ASSIGNMENT:
When duplicating the records beneath this instruction, omit every picture and keep all else exact.

GIVEN DATA: Begin

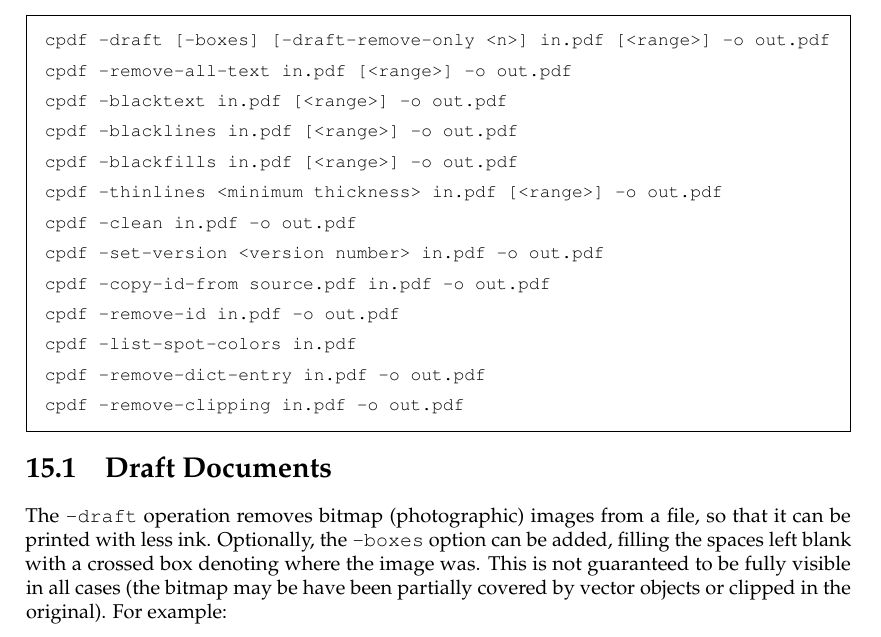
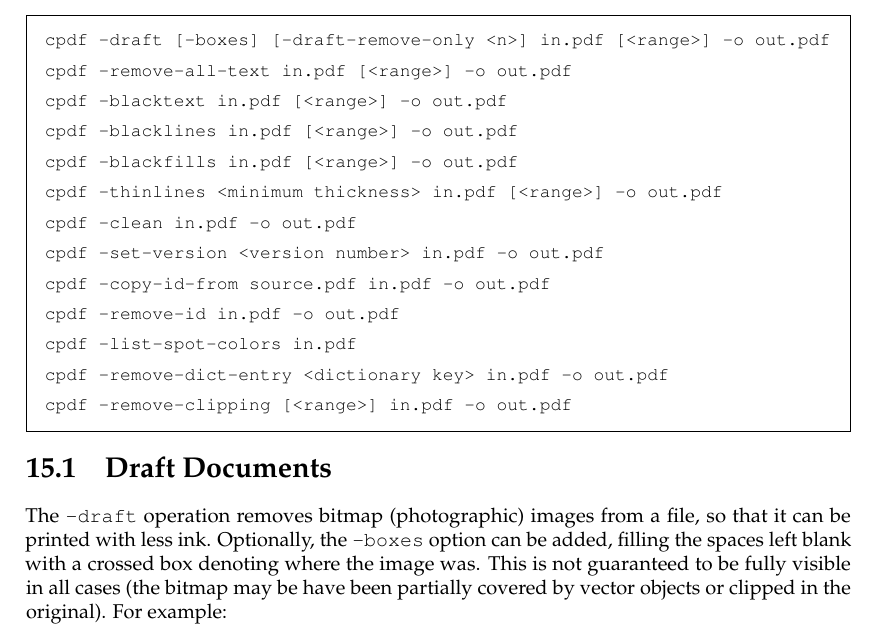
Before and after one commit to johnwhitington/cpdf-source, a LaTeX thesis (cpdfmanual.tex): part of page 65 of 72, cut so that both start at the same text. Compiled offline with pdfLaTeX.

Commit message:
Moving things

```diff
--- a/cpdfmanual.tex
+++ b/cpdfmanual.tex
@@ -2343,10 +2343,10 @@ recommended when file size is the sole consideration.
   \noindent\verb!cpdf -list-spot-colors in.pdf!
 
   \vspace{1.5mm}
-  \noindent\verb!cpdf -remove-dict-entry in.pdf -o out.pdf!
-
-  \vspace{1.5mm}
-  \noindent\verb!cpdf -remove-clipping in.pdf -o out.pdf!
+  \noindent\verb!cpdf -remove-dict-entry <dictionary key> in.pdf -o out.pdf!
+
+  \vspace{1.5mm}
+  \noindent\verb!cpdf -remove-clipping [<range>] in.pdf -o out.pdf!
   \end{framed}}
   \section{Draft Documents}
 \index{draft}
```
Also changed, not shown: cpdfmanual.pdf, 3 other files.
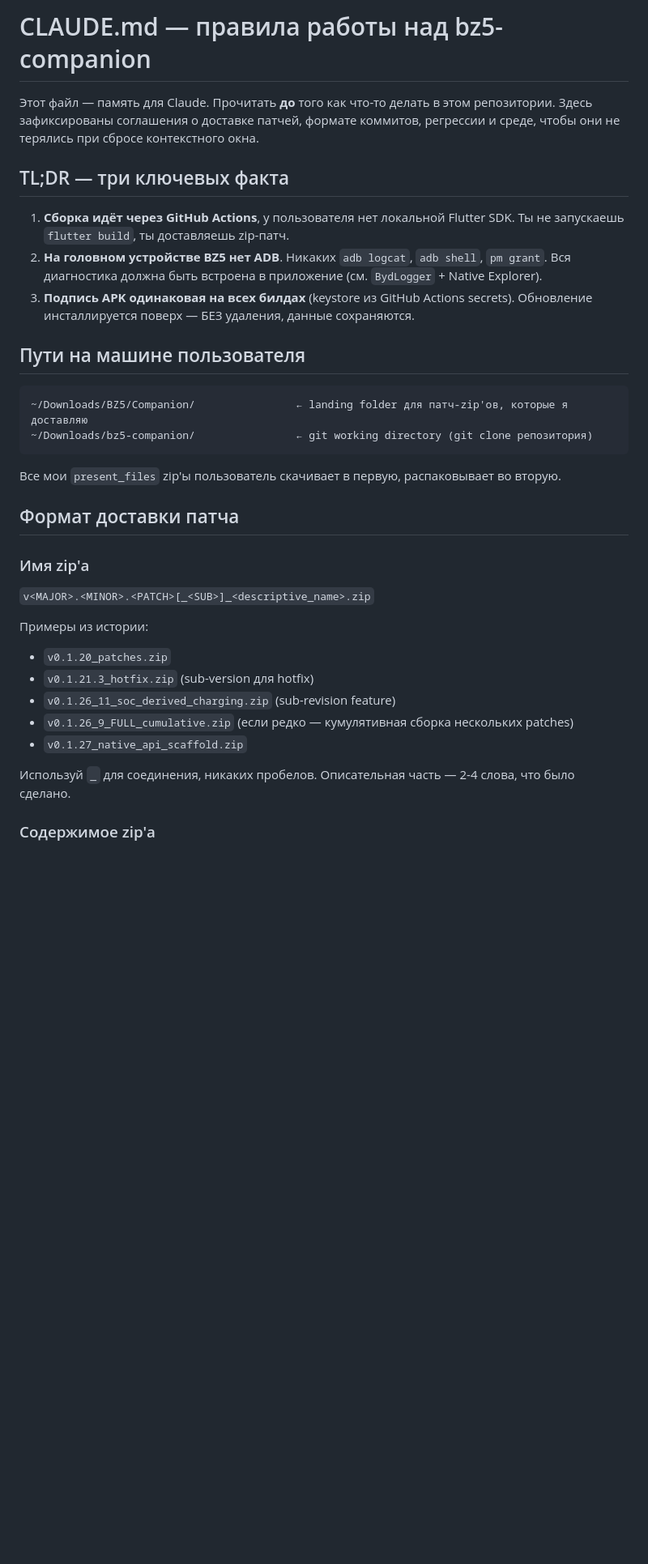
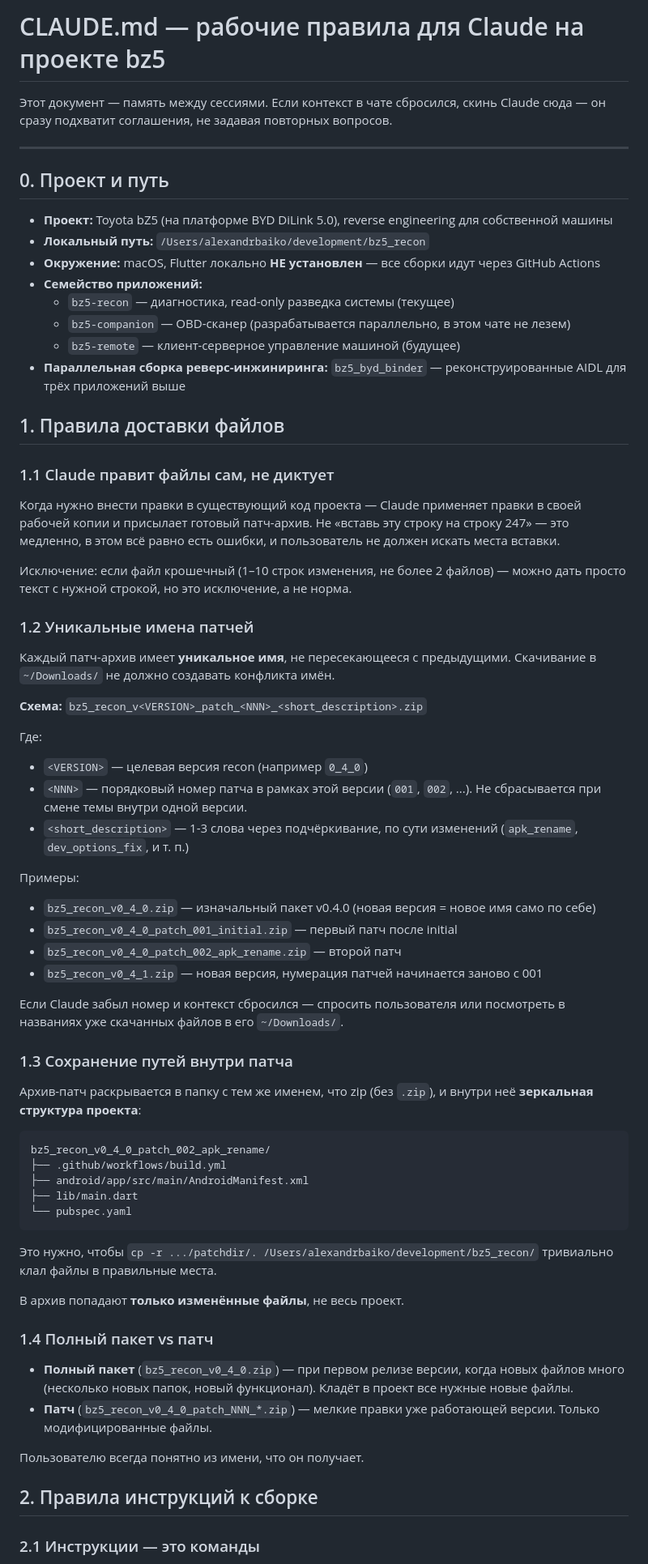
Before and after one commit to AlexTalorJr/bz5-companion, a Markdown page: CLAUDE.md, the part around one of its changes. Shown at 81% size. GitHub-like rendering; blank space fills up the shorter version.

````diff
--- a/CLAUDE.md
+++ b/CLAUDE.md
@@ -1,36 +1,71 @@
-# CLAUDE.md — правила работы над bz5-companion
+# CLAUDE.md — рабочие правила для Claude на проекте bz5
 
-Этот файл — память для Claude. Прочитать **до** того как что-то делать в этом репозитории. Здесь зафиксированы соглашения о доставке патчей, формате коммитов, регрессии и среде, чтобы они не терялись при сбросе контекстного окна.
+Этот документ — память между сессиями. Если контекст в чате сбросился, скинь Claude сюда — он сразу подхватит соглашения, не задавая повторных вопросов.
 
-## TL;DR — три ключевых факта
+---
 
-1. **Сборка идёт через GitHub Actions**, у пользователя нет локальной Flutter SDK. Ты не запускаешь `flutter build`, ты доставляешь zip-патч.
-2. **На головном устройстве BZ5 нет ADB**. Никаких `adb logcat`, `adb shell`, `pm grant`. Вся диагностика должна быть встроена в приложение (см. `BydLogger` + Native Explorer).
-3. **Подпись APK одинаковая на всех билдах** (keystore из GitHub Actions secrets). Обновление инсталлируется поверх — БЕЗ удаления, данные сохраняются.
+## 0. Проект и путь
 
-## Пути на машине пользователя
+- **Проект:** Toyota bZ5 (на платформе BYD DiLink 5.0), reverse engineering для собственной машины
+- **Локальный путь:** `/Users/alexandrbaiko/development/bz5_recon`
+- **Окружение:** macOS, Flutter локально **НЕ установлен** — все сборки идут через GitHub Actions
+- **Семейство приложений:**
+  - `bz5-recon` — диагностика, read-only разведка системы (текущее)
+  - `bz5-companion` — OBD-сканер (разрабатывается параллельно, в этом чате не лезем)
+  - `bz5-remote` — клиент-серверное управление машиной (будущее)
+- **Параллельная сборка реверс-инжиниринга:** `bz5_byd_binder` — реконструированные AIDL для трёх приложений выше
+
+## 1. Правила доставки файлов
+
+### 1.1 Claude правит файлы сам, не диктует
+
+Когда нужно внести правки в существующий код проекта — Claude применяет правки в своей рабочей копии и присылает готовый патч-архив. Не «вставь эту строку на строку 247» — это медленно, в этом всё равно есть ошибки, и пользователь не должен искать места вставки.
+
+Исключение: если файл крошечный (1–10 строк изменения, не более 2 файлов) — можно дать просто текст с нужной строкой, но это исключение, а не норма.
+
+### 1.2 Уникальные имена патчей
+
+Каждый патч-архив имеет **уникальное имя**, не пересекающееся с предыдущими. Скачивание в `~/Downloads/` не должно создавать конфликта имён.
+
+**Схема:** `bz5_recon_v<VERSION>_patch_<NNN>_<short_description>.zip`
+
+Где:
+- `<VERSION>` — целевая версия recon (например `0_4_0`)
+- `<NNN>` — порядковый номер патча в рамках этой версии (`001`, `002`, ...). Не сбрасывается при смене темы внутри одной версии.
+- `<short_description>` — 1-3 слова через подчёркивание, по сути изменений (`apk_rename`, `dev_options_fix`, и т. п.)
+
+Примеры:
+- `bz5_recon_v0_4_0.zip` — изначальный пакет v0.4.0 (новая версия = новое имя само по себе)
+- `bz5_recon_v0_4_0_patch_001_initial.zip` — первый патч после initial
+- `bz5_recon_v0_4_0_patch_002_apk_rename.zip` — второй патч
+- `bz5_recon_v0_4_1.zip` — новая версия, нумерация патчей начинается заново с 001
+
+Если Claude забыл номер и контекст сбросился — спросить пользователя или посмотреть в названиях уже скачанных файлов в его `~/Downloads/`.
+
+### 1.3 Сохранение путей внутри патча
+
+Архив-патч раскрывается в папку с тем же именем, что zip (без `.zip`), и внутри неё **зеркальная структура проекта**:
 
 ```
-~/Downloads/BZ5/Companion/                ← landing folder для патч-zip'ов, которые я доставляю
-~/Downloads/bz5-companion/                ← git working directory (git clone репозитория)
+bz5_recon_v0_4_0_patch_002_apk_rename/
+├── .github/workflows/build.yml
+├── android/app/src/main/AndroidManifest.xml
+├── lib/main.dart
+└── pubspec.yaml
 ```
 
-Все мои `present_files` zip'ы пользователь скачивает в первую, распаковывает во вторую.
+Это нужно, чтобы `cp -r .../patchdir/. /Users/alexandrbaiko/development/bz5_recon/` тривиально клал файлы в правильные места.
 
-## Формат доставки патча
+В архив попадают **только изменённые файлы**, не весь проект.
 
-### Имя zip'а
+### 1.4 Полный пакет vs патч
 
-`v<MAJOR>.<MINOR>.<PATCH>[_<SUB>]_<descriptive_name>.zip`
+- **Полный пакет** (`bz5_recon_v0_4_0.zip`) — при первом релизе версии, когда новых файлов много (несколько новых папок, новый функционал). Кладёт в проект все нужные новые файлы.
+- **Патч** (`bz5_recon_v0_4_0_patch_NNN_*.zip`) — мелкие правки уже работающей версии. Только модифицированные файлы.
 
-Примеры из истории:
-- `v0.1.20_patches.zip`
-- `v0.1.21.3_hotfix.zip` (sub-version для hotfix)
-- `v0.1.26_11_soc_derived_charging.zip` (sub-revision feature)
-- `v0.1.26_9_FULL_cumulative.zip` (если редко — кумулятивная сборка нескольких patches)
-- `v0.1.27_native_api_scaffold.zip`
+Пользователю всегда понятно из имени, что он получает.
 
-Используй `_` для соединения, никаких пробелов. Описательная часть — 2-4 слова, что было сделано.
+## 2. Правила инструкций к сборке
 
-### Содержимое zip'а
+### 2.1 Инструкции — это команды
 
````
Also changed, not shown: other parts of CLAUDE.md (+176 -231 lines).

GIVEN DATA: End

SOLUTION FOR THIS EXERCISE:
Before and after one commit to johnwhitington/cpdf-source, a LaTeX thesis (cpdfmanual.tex): part of page 65 of 72, cut so that both start at the same text. Compiled offline with pdfLaTeX.

Commit message:
Moving things

```diff
--- a/cpdfmanual.tex
+++ b/cpdfmanual.tex
@@ -2343,10 +2343,10 @@ recommended when file size is the sole consideration.
   \noindent\verb!cpdf -list-spot-colors in.pdf!
 
   \vspace{1.5mm}
-  \noindent\verb!cpdf -remove-dict-entry in.pdf -o out.pdf!
-
-  \vspace{1.5mm}
-  \noindent\verb!cpdf -remove-clipping in.pdf -o out.pdf!
+  \noindent\verb!cpdf -remove-dict-entry <dictionary key> in.pdf -o out.pdf!
+
+  \vspace{1.5mm}
+  \noindent\verb!cpdf -remove-clipping [<range>] in.pdf -o out.pdf!
   \end{framed}}
   \section{Draft Documents}
 \index{draft}
```
Also changed, not shown: cpdfmanual.pdf, 3 other files.
Before and after one commit to AlexTalorJr/bz5-companion, a Markdown page: CLAUDE.md, the part around one of its changes. Shown at 81% size. GitHub-like rendering; blank space fills up the shorter version.

````diff
--- a/CLAUDE.md
+++ b/CLAUDE.md
@@ -1,36 +1,71 @@
-# CLAUDE.md — правила работы над bz5-companion
+# CLAUDE.md — рабочие правила для Claude на проекте bz5
 
-Этот файл — память для Claude. Прочитать **до** того как что-то делать в этом репозитории. Здесь зафиксированы соглашения о доставке патчей, формате коммитов, регрессии и среде, чтобы они не терялись при сбросе контекстного окна.
+Этот документ — память между сессиями. Если контекст в чате сбросился, скинь Claude сюда — он сразу подхватит соглашения, не задавая повторных вопросов.
 
-## TL;DR — три ключевых факта
+---
 
-1. **Сборка идёт через GitHub Actions**, у пользователя нет локальной Flutter SDK. Ты не запускаешь `flutter build`, ты доставляешь zip-патч.
-2. **На головном устройстве BZ5 нет ADB**. Никаких `adb logcat`, `adb shell`, `pm grant`. Вся диагностика должна быть встроена в приложение (см. `BydLogger` + Native Explorer).
-3. **Подпись APK одинаковая на всех билдах** (keystore из GitHub Actions secrets). Обновление инсталлируется поверх — БЕЗ удаления, данные сохраняются.
+## 0. Проект и путь
 
-## Пути на машине пользователя
+- **Проект:** Toyota bZ5 (на платформе BYD DiLink 5.0), reverse engineering для собственной машины
+- **Локальный путь:** `/Users/alexandrbaiko/development/bz5_recon`
+- **Окружение:** macOS, Flutter локально **НЕ установлен** — все сборки идут через GitHub Actions
+- **Семейство приложений:**
+  - `bz5-recon` — диагностика, read-only разведка системы (текущее)
+  - `bz5-companion` — OBD-сканер (разрабатывается параллельно, в этом чате не лезем)
+  - `bz5-remote` — клиент-серверное управление машиной (будущее)
+- **Параллельная сборка реверс-инжиниринга:** `bz5_byd_binder` — реконструированные AIDL для трёх приложений выше
+
+## 1. Правила доставки файлов
+
+### 1.1 Claude правит файлы сам, не диктует
+
+Когда нужно внести правки в существующий код проекта — Claude применяет правки в своей рабочей копии и присылает готовый патч-архив. Не «вставь эту строку на строку 247» — это медленно, в этом всё равно есть ошибки, и пользователь не должен искать места вставки.
+
+Исключение: если файл крошечный (1–10 строк изменения, не более 2 файлов) — можно дать просто текст с нужной строкой, но это исключение, а не норма.
+
+### 1.2 Уникальные имена патчей
+
+Каждый патч-архив имеет **уникальное имя**, не пересекающееся с предыдущими. Скачивание в `~/Downloads/` не должно создавать конфликта имён.
+
+**Схема:** `bz5_recon_v<VERSION>_patch_<NNN>_<short_description>.zip`
+
+Где:
+- `<VERSION>` — целевая версия recon (например `0_4_0`)
+- `<NNN>` — порядковый номер патча в рамках этой версии (`001`, `002`, ...). Не сбрасывается при смене темы внутри одной версии.
+- `<short_description>` — 1-3 слова через подчёркивание, по сути изменений (`apk_rename`, `dev_options_fix`, и т. п.)
+
+Примеры:
+- `bz5_recon_v0_4_0.zip` — изначальный пакет v0.4.0 (новая версия = новое имя само по себе)
+- `bz5_recon_v0_4_0_patch_001_initial.zip` — первый патч после initial
+- `bz5_recon_v0_4_0_patch_002_apk_rename.zip` — второй патч
+- `bz5_recon_v0_4_1.zip` — новая версия, нумерация патчей начинается заново с 001
+
+Если Claude забыл номер и контекст сбросился — спросить пользователя или посмотреть в названиях уже скачанных файлов в его `~/Downloads/`.
+
+### 1.3 Сохранение путей внутри патча
+
+Архив-патч раскрывается в папку с тем же именем, что zip (без `.zip`), и внутри неё **зеркальная структура проекта**:
 
 ```
-~/Downloads/BZ5/Companion/                ← landing folder для патч-zip'ов, которые я доставляю
-~/Downloads/bz5-companion/                ← git working directory (git clone репозитория)
+bz5_recon_v0_4_0_patch_002_apk_rename/
+├── .github/workflows/build.yml
+├── android/app/src/main/AndroidManifest.xml
+├── lib/main.dart
+└── pubspec.yaml
 ```
 
-Все мои `present_files` zip'ы пользователь скачивает в первую, распаковывает во вторую.
+Это нужно, чтобы `cp -r .../patchdir/. /Users/alexandrbaiko/development/bz5_recon/` тривиально клал файлы в правильные места.
 
-## Формат доставки патча
+В архив попадают **только изменённые файлы**, не весь проект.
 
-### Имя zip'а
+### 1.4 Полный пакет vs патч
 
-`v<MAJOR>.<MINOR>.<PATCH>[_<SUB>]_<descriptive_name>.zip`
+- **Полный пакет** (`bz5_recon_v0_4_0.zip`) — при первом релизе версии, когда новых файлов много (несколько новых папок, новый функционал). Кладёт в проект все нужные новые файлы.
+- **Патч** (`bz5_recon_v0_4_0_patch_NNN_*.zip`) — мелкие правки уже работающей версии. Только модифицированные файлы.
 
-Примеры из истории:
-- `v0.1.20_patches.zip`
-- `v0.1.21.3_hotfix.zip` (sub-version для hotfix)
-- `v0.1.26_11_soc_derived_charging.zip` (sub-revision feature)
-- `v0.1.26_9_FULL_cumulative.zip` (если редко — кумулятивная сборка нескольких patches)
-- `v0.1.27_native_api_scaffold.zip`
+Пользователю всегда понятно из имени, что он получает.
 
-Используй `_` для соединения, никаких пробелов. Описательная часть — 2-4 слова, что было сделано.
+## 2. Правила инструкций к сборке
 
-### Содержимое zip'а
+### 2.1 Инструкции — это команды
 
````
Also changed, not shown: other parts of CLAUDE.md (+176 -231 lines).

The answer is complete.